* TASK DESCRIPTION: Scan the records below and copy every line that contains the string "phases".

——

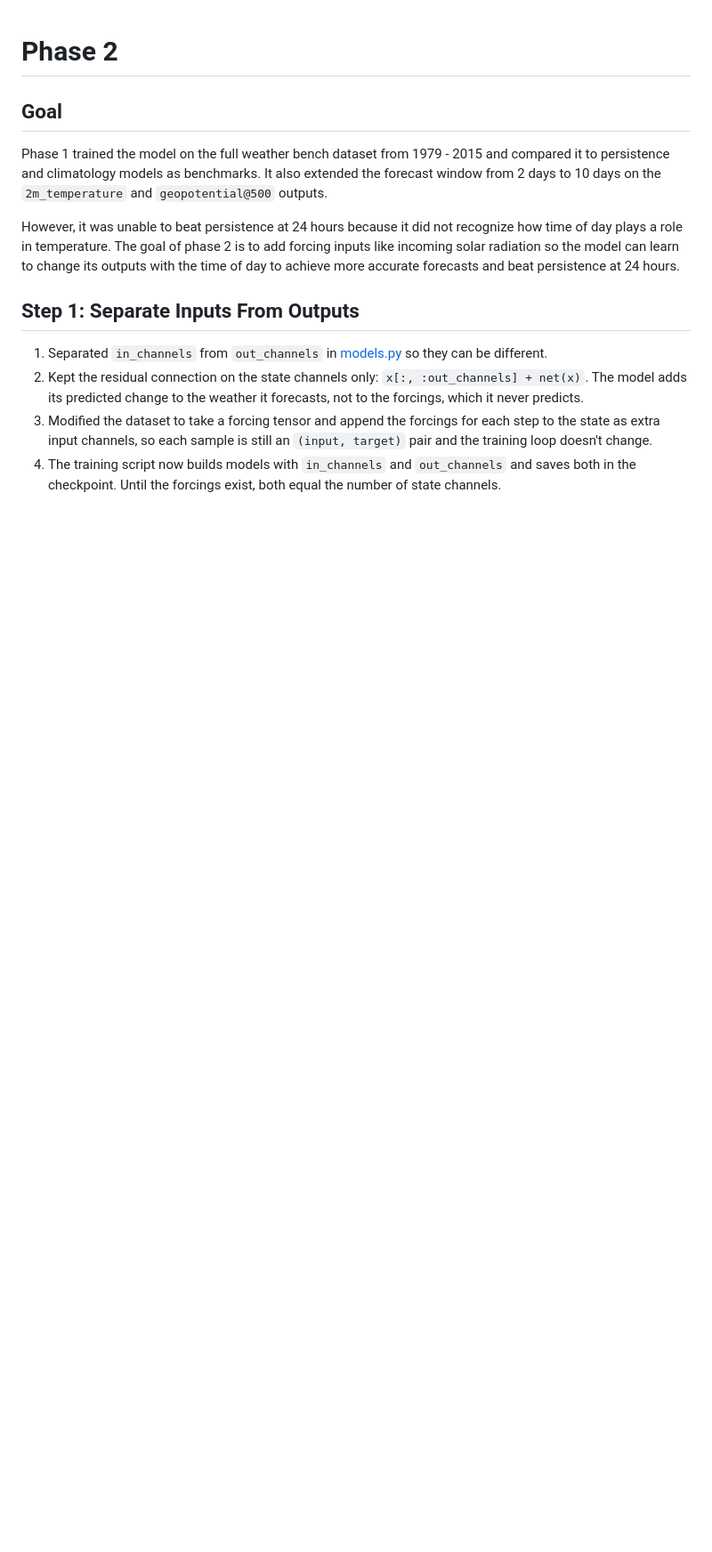
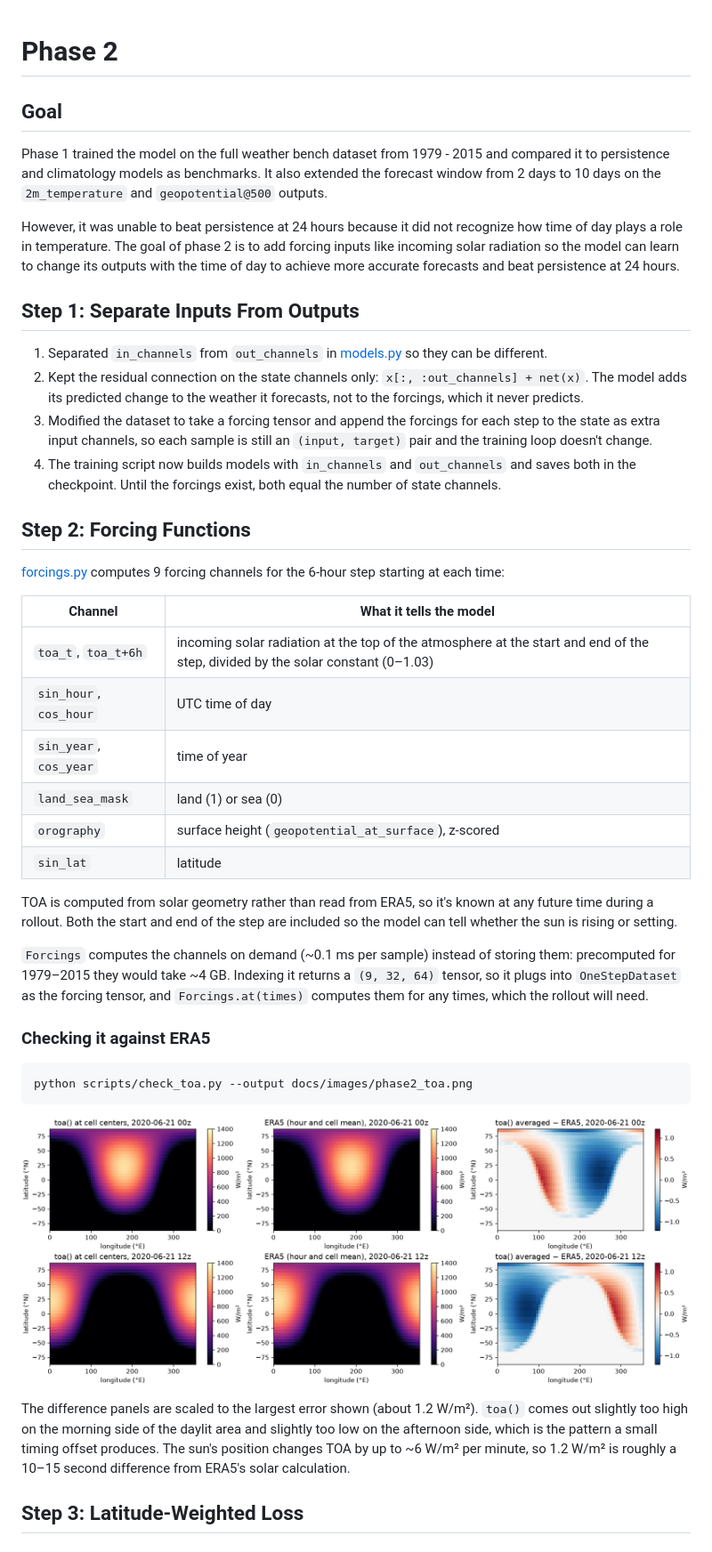
Before and after one commit to willBennatt/weather-bench-forecaster, a Markdown page: docs/phases/PHASE_2.md, the part around the change. Shown at 89% size. Rendered like a GitHub page; pictures changed too: docs/images/phase2_toa.png (added); blank space fills up the shorter version.

Commit message:
Implement phase 2 step 2: forcing functions

````diff
--- a/docs/phases/PHASE_2.md
+++ b/docs/phases/PHASE_2.md
@@ -12,3 +12,32 @@ However, it was unable to beat persistence at 24 hours because it did not recogn
 2. Kept the residual connection on the state channels only: `x[:, :out_channels] + net(x)`. The model adds its predicted change to the weather it forecasts, not to the forcings, which it never predicts.
 3. Modified the dataset to take a forcing tensor and append the forcings for each step to the state as extra input channels, so each sample is still an `(input, target)` pair and the training loop doesn't change.
 4. The training script now builds models with `in_channels` and `out_channels` and saves both in the checkpoint. Until the forcings exist, both equal the number of state channels.
+
+## Step 2: Forcing Functions
+
+[forcings.py](../../src/wbforecaster/forcings.py) computes 9 forcing channels for the 6-hour step starting at each time:
+
+| Channel                | What it tells the model                                                                                                        |
+| ---------------------- | ------------------------------------------------------------------------------------------------------------------------------ |
+| `toa_t`, `toa_t+6h`    | incoming solar radiation at the top of the atmosphere at the start and end of the step, divided by the solar constant (0–1.03) |
+| `sin_hour`, `cos_hour` | UTC time of day                                                                                                                |
+| `sin_year`, `cos_year` | time of year                                                                                                                   |
+| `land_sea_mask`        | land (1) or sea (0)                                                                                                            |
+| `orography`            | surface height (`geopotential_at_surface`), z-scored                                                                           |
+| `sin_lat`              | latitude                                                                                                                       |
+
+TOA is computed from solar geometry rather than read from ERA5, so it's known at any future time during a rollout. Both the start and end of the step are included so the model can tell whether the sun is rising or setting.
+
+`Forcings` computes the channels on demand (~0.1 ms per sample) instead of storing them: precomputed for 1979–2015 they would take ~4 GB. Indexing it returns a `(9, 32, 64)` tensor, so it plugs into `OneStepDataset` as the forcing tensor, and `Forcings.at(times)` computes them for any times, which the rollout will need.
+
+### Checking it against ERA5
+
+```sh
+python scripts/check_toa.py --output docs/images/phase2_toa.png
+```
+
+![TOA vs ERA5](../images/phase2_toa.png)
+
+The difference panels are scaled to the largest error shown (about 1.2 W/m²). `toa()` comes out slightly too high on the morning side of the daylit area and slightly too low on the afternoon side, which is the pattern a small timing offset produces. The sun's position changes TOA by up to ~6 W/m² per minute, so 1.2 W/m² is roughly a 10–15 second difference from ERA5's solar calculation.
+
+## Step 3: Latitude-Weighted Loss
````
Also changed, not shown: 4 other files.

——

* WRITTEN SOLUTION:
Before and after one commit to willBennatt/weather-bench-forecaster, a Markdown page: docs/phases/PHASE_2.md, the part around the change. Shown at 89% size. Rendered like a GitHub page; pictures changed too: docs/images/phase2_toa.png (added); blank space fills up the shorter version.
--- a/docs/phases/PHASE_2.md
+++ b/docs/phases/PHASE_2.md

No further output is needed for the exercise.